• Prepare yourself for seemingly inexplicable laughter each time someone mentions the green-bean casserole. You see, in the reefer subculture, the word “green” is considered hilarious because it’s – get this – the same color as the marijuana plant. So don’t be surprised by an exchange like this one.
YOU: Will you please pass the green-bean casserole?
OTHER PERSON: Oh, you want the GREEN beans? Sure, here are the GREEN beans. Hahahaha.
OTHER PERSON 2: Hahahaha. Green. Green beans. I bet they’re really green, huh? Hahahaha.
OTHER PERSON: Hahahahaha.
OTHER PERSON 2: Ha! Haha! Green! Hahaha!
COMPLETE STRANGER WHO HAS JUST WALKED IN YOUR FRONT DOOR BECAUSE NOBODY REMEMBERED TO SHUT IT: Can I use your bathroom? Hey, is that a green-bean casserole? Green! Hahahaha.
YOU: Um – you still haven’t passed it to me.
• You know that speech you have to give to the kids’ table every year, the one about how food is not a toy and that making elaborate, “Close Encounters”-like mashed-potato sculptures is not the proper way to behave at dinner? Well, you might want to start practicing an adult version of that.
• Whatever game you thought you were going to watch on TV after dinner, well – new legislation demands new post-dinner entertainment. You’ll probably have to watch “Green Acres.” Or “The Green Mile.” Or “Anne of Green Gables.” Or “How Green Was My Valley?” Or “Soylent Green.” Or “Harold and Kumar go to White Castle.”
• If dinner is scheduled for 4 p.m., there’ll be those who will be very vocal about how much cooler it would be if it started at 4:20. Same holds true if dinner is scheduled for 2.
• The exotic deliciousness of a turducken might be overshadowed by its conceptual density. A chicken shoved in a duck shoved in a turkey? Whoa. That’s – that’s a lot to get your head around. Maybe I’ll just stick with the nachos for now.
• If you’re hosting a big gathering and have asked your guests to bring a pot-luck side dish, you’ll want to set up an additional table just for nachos. Also, anticipate the prolonged hilarity as each person arrives and announces how fitting it is that it’s a “pot” luck. “Get it? Pot luck! Pot?” This will become exponentially more tedious if someone brings green-bean casserole as their side.
• Coloradans. Coloradans. Am I even pronouncing it right? Coloradans.

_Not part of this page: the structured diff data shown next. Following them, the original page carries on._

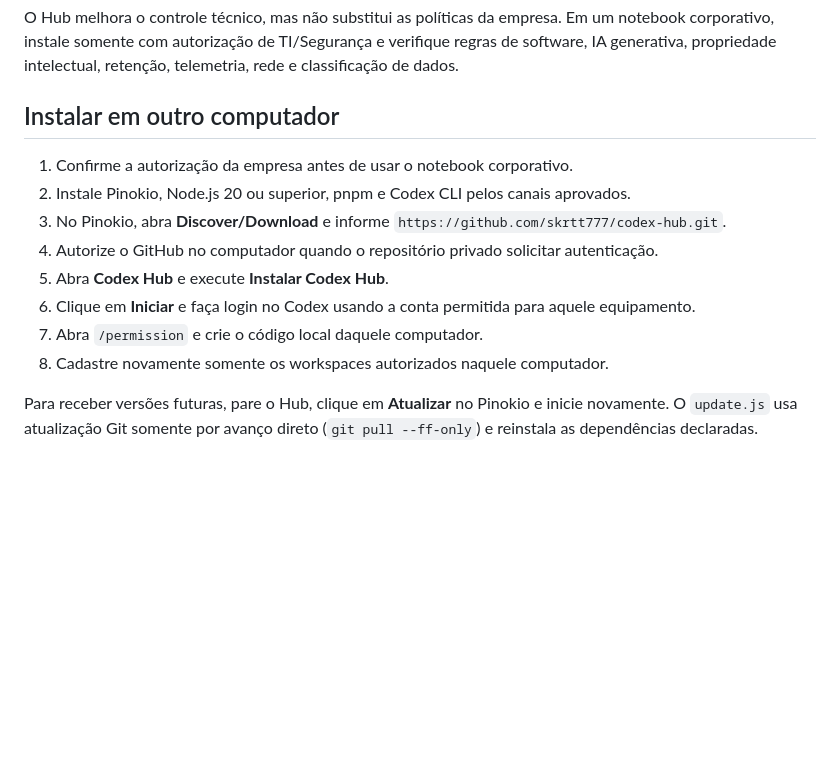
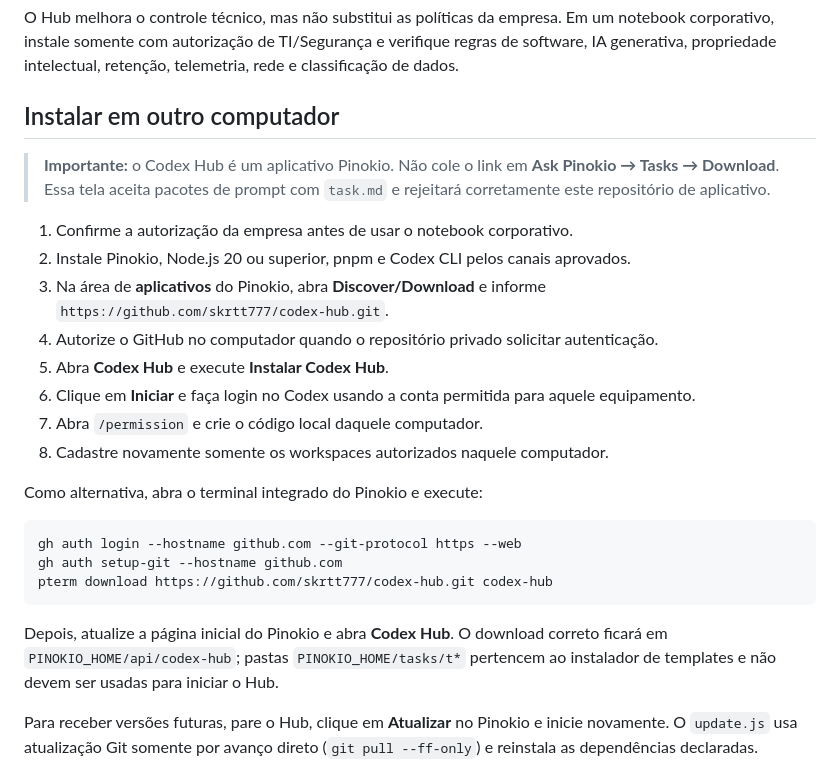
Before and after one commit to skrtt777/codex-hub, a Markdown page: README.md, the part around the change. Drawn GitHub-style; blank space fills up the shorter version.

Commit message:
docs: clarify Pinokio app installation

````diff
--- a/README.md
+++ b/README.md
@@ -109,14 +109,26 @@ O Hub melhora o controle técnico, mas não substitui as políticas da empresa.
 
 ## Instalar em outro computador
 
+> **Importante:** o Codex Hub é um aplicativo Pinokio. Não cole o link em **Ask Pinokio → Tasks → Download**. Essa tela aceita pacotes de prompt com `task.md` e rejeitará corretamente este repositório de aplicativo.
+
 1. Confirme a autorização da empresa antes de usar o notebook corporativo.
 2. Instale Pinokio, Node.js 20 ou superior, pnpm e Codex CLI pelos canais aprovados.
-3. No Pinokio, abra **Discover/Download** e informe `https://github.com/skrtt777/codex-hub.git`.
+3. Na área de **aplicativos** do Pinokio, abra **Discover/Download** e informe `https://github.com/skrtt777/codex-hub.git`.
 4. Autorize o GitHub no computador quando o repositório privado solicitar autenticação.
 5. Abra **Codex Hub** e execute **Instalar Codex Hub**.
 6. Clique em **Iniciar** e faça login no Codex usando a conta permitida para aquele equipamento.
 7. Abra `/permission` e crie o código local daquele computador.
 8. Cadastre novamente somente os workspaces autorizados naquele computador.
+
+Como alternativa, abra o terminal integrado do Pinokio e execute:
+
+```powershell
+gh auth login --hostname github.com --git-protocol https --web
+gh auth setup-git --hostname github.com
+pterm download https://github.com/skrtt777/codex-hub.git codex-hub
+```
+
+Depois, atualize a página inicial do Pinokio e abra **Codex Hub**. O download correto ficará em `PINOKIO_HOME/api/codex-hub`; pastas `PINOKIO_HOME/tasks/t*` pertencem ao instalador de templates e não devem ser usadas para iniciar o Hub.
 
 Para receber versões futuras, pare o Hub, clique em **Atualizar** no Pinokio e inicie novamente. O `update.js` usa atualização Git somente por avanço direto (`git pull --ff-only`) e reinstala as dependências declaradas.
 
````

(Coming soon: More post-election holiday refinements. Dreaming of a green Christmas. No, that’s not mistletoe, and these boughs that I’m decking the halls with are not holly.)